Leave the images behind and copy every record exactly.

(Structured diff data)

..............................

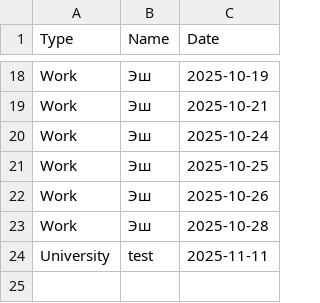
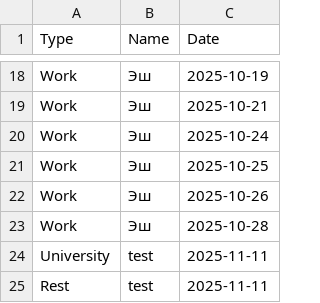
Before and after one commit to richhouse-65/HR_Watch_This, a CSV file: francis_events.csv, drawn as a sheet; only a part is shown, gaps mark what is left out; the diff names each change by its address in the sheet, - before the commit and + after, or states it on an @@ line.

Commit message:
Auto-sync from PC: 2025-10-14 19:32:29

```diff
--- a/francis_events.csv
+++ b/francis_events.csv
+row 25: Rest | test | 2025-11-11
```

..............................

Solution for this task →
Before and after one commit to richhouse-65/HR_Watch_This, a CSV file: francis_events.csv, drawn as a sheet; only a part is shown, gaps mark what is left out; the diff names each change by its address in the sheet, - before the commit and + after, or states it on an @@ line.

Commit message:
Auto-sync from PC: 2025-10-14 19:32:29

```diff
--- a/francis_events.csv
+++ b/francis_events.csv
+row 25: Rest | test | 2025-11-11
```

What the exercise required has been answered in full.